By ALEXIS CAREY
I visited my GP to pick up a prescription and I left with a lecture on the need to have a baby. Pronto. Like, yesterday.
I was a trifle taken aback, to say the least. You see, I’m 26, not 36 or 46. I kept waiting for the good doctor to break into a chuckle and scream “APRIL FOOLS!”
But no, apparently he was serious. According to him, at 26, it is high time I started planning my reproductive life.
Now, I love babies and children and I’ve always pictured my future with one or two mimi-mes in it.
But having babies has always been an abstract idea to me; something that Other People did and something that might happen to me one day, in the very, very, VERY distant future. It has never occurred to me that it is something I could actively do, right now.
So I stammered a lame explanation about “needing to find the right time” and left, vowing to find a new, less-stress-inducing GP in future.
The thing is, my life couldn’t be less suited to accommodating a dependent infant right now and to be honest, the idea truly terrifies me. I live in a teensy studio apartment that is about the same size as most people’s bathroom. I spend two and a half hours a day commuting to work and my relationship with The Boy, while long-term, is not exactly locked-in-for-life.
But on the other hand, we’ve all heard the horror stories about women who kept waiting for the perfect baby-making moment, only to hit their late 30s or early 40s to find it’s Game Over for their fertility.
And then there are the horror stories of young women who are healthy and in the prime of their lives, but who still face a heartbreaking struggle to conceive or carry a baby to term.
I have never even considered becoming a young mum, maybe because my own mum had me at 34 and my sister at 39 with no dramas whatsoever.
My mum was a bit of a renegade- in 1986 in a small country town, having a kid at 34 was like having one at 54 today- but she turned out to be the best mum in the world.
I know that most of my friends haven’t given baby-making much thought yet either, but was my doctor right? Is this something all young(ish) women should be actively thinking about and planning for? Should we all have a game plan, or is it better to roll with the punches and just play it by ear?
I read an interesting article last year about fashion designer Collette Dinnigan, who welcomed her second child at 47.
Dinnigan had some surprisingly frank advice for women, urging us not to leave it too late and not to be sucked in by all the glamorous celebrities having babies in their mid to late 40s.
”Even in your 30s, you think you’re invincible. You have a career, life slips by and suddenly you’re 40,” she said.
Dinnigan has a good point. Even at 26, the years have sped by at an alarming rate and I can easily understand how many women can put off having a baby until it is too late.
After pondering my encounter with my doctor, I have come to the conclusion that I (hopefully) have a few more years up my sleeve before I get serious about babies. But it also served as a bit of a wake-up call- it probably does pay to have at least a vague life plan when it comes to a monumental, life-changing experience like bringing a child into the world.
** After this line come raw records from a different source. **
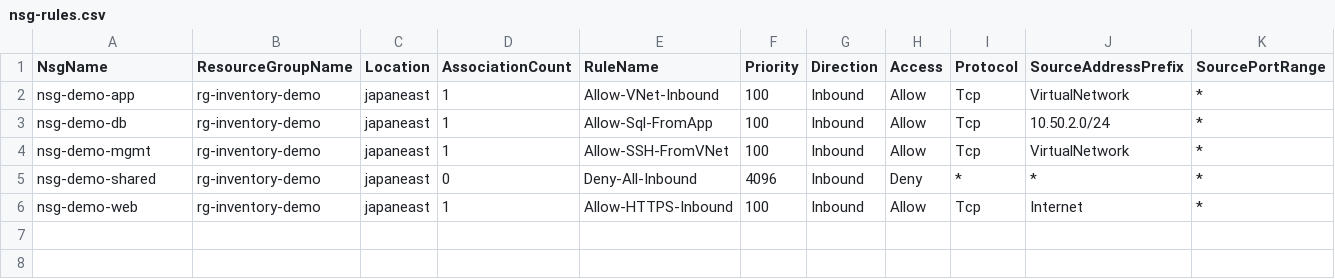
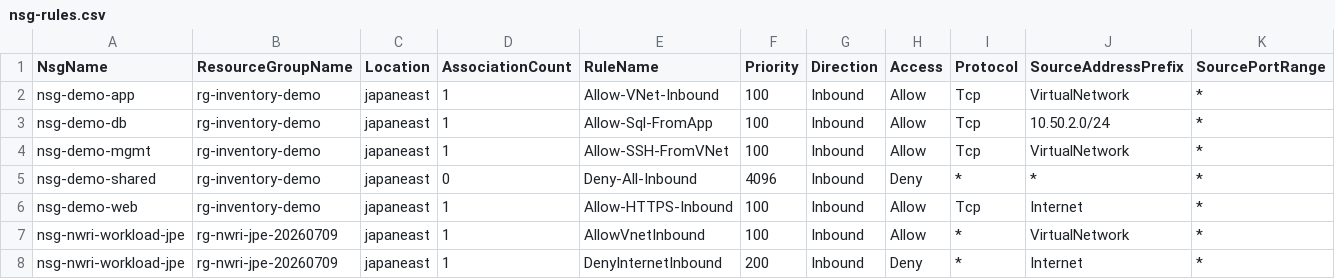
Before and after one commit to amex678/azure-inventory-insights-generator, a CSV file: reports/history/2026-07-09/nsg-rules.csv, drawn as a sheet; only a part is shown; rows hold the shown columns only; the diff names each change by its address in the sheet, - before the commit and + after, or states it on an @@ line.

```diff
--- a/reports/history/2026-07-09/nsg-rules.csv
+++ b/reports/history/2026-07-09/nsg-rules.csv
+row 7: nsg-nwri-workload-jpe | rg-nwri-jpe-20260709 | japaneast | 1 | AllowVnetInbound | 100 | Inbound | Allow | * | VirtualNetwork | *
+row 8: nsg-nwri-workload-jpe | rg-nwri-jpe-20260709 | japaneast | 1 | DenyInternetInbound | 200 | Inbound | Deny | * | Internet | *
```
Also changed, not shown: reports/history/2026-07-09/advisor-recommendations.csv, 19 other files.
Alexis Carey is a mathematically-challenged journalist who is addicted to pub trivia and red liquorice. She is also an aspiring children’s author and has just started her own blog at realitybitesblog.com.
Do you think mid-twenties is too young to be thinking about fertility? When did you start planning to have children?